This is where the Yukon finds itself in fiscal year 2010.
You might think hiding a debt would be tricky, but you’d be wrong. Yukon budgets aren’t as straightforward as they used to be.
Once, the main estimates provided a fairly straightforward picture of the Yukon’s finances.
It expected a transfer of X cash from Ottawa. It had X money on hand. It expected to spend X running the government, and the rest, or most of it, was used for capital spending. Simple.
Today, the budget is murkier than it was. The government’s available assets are inflated by the projected value of schools, dams, bridges and even the legislative assembly itself.
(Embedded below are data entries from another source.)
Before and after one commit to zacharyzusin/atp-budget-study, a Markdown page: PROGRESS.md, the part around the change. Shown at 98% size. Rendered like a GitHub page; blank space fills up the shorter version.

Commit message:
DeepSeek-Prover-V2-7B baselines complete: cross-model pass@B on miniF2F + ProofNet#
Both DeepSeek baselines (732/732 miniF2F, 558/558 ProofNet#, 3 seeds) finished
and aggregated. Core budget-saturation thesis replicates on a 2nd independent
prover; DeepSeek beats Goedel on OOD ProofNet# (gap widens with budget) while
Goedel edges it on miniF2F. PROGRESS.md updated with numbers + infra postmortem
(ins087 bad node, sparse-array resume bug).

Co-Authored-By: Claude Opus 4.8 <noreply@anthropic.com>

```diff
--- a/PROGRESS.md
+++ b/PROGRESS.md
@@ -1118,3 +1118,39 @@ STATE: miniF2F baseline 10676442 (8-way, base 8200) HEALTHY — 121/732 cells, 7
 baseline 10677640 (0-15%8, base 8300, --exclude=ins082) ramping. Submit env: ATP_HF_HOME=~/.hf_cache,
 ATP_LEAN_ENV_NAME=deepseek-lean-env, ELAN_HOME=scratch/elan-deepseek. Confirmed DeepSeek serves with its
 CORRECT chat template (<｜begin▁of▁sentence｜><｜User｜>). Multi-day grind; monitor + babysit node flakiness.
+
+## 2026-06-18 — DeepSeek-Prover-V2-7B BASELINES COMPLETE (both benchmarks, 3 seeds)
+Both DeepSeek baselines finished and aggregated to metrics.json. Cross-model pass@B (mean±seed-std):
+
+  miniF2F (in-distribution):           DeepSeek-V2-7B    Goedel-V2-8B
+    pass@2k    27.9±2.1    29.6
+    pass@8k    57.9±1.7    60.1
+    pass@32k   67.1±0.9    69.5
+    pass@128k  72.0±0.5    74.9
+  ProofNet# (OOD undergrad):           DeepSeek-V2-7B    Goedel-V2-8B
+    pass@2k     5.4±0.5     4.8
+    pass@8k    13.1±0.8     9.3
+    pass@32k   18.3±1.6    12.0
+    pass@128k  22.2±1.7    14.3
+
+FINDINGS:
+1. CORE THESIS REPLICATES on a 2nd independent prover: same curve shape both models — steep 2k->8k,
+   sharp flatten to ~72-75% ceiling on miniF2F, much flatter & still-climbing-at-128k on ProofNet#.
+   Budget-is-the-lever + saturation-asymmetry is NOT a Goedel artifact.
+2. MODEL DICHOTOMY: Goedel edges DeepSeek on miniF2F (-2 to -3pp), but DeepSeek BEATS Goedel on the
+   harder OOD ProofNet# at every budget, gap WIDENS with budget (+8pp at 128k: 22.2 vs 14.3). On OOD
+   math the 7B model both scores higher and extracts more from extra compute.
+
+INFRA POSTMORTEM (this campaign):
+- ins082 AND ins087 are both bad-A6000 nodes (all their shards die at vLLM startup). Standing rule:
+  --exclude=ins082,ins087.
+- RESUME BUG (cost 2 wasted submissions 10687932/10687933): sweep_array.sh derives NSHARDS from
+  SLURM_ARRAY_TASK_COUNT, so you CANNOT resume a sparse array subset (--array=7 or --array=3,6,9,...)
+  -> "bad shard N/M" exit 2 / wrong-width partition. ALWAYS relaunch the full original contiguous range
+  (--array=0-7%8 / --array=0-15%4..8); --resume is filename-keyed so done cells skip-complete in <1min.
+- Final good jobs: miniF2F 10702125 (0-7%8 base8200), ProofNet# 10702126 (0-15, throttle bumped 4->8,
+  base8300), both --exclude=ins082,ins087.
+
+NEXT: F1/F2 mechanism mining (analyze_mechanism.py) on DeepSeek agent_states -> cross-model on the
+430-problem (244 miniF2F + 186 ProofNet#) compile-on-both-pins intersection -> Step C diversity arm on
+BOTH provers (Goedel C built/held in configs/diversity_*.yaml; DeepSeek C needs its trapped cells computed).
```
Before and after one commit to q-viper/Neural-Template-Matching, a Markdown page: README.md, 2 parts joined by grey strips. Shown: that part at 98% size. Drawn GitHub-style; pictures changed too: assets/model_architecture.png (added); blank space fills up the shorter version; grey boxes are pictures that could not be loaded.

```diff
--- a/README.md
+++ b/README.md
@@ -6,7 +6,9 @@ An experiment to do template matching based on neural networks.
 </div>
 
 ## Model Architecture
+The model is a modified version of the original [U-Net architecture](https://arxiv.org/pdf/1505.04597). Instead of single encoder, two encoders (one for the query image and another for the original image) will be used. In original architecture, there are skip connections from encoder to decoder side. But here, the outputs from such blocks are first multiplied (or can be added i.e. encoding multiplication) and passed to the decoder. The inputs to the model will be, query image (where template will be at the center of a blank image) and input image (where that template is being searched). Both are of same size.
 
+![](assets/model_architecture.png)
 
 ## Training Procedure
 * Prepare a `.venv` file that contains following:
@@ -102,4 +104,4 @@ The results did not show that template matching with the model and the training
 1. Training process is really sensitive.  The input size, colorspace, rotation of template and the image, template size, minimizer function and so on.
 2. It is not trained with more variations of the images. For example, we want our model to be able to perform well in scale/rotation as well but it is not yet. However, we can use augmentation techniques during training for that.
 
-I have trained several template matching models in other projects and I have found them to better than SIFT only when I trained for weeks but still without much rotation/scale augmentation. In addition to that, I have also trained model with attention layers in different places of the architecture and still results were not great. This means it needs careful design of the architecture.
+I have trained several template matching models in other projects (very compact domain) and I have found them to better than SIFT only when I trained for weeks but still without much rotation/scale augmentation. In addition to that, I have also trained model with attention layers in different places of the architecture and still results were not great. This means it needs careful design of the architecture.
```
And then there’s the off-books stuff. The Fentie government has started “encouraging” arm’s-length entities, like the Hospital Corp., to take on debt. None of that stuff appears on the government’s ledger, further obscuring the government’s real financial position – after all, the hospital debt is the government’s debt, just not in an accountant’s eyes. As we said, murky.
What is clear is the government is spending like mad – and incurring significant debt –
to keep tradespeople busy this summer and wallets momentarily fat.
Rural hospitals, social housing projects, medical dorms, dams, power lines, road and airport construction, a new jail, a new school, a new ambulance base … the list is immense – if you’ve got work to do around the house, it’s going to be bloody expensive to hire a carpenter or a plumber this year.
And that’s kind of the point – keep everyone busy.
Because this is the last budget Yukoners are likely to see before the next election.
Premier Dennis Fentie must call an election before October 14, 2011.
He’s not likely to wait that long.
There’s sound reasons for believing this.
Few governments like to wait until the last minute to call an election. Such a decision surrenders control. Your opponents know your back’s against a wall.
However, a year before, you can still plan for the date and leave your opponents guessing. You have an advantage.
And you can spend like mad beforehand to assuage any lingering anger at previous scandals.
Few new ones are likely to surface. Last summer’s ATCO and Peel debacles were unusual; summer is usually a slow news period.
After a summer of record construction spending – like this one – an incumbent politician could trumpet their economic stewardship before the first debt payments come due.
Civil servants just negotiated a pay raise. And, after a sleepy summer spent camping and fishing, they’ll be relaxed and relatively content.
And, with mining exploration booming, there’s little reason to wait before dropping the writ.
Waiting would also give Willard Phelps’ new political party more time to organize and build a profile.
Besides, Fentie strongly believes in fall election campaigns.
He’s going to call it sometime before the important mining sector leaves for the winter – so sometime before November.
Which is probably why the government financial statements are so screwy.
Nobody wants to run on their economic record when it is built on mountains of debt.
So, he’s massaged the numbers to ensure the territory has a surplus. At least it has a surplus today, before any cost overruns or other supplementary expenditures drive things into the red.
Which is why a department like Health shows an “estimated” $18-million reduction in spending – to $230 million from $248 million – while officials, aware people don’t want health programs cut, say Ottawa will pony up more cash. Don’t worry, they say, Yukon will spend more on health than last year. It just doesn’t show on the ledger yet.
So, on paper, a smaller budget. In reality, spending will increase, thanks to some still-to-be-identified federal grants. Net effect on the deficit: zero.
Do you buy it? And do you care?
A fall election depends on the answers to those questions.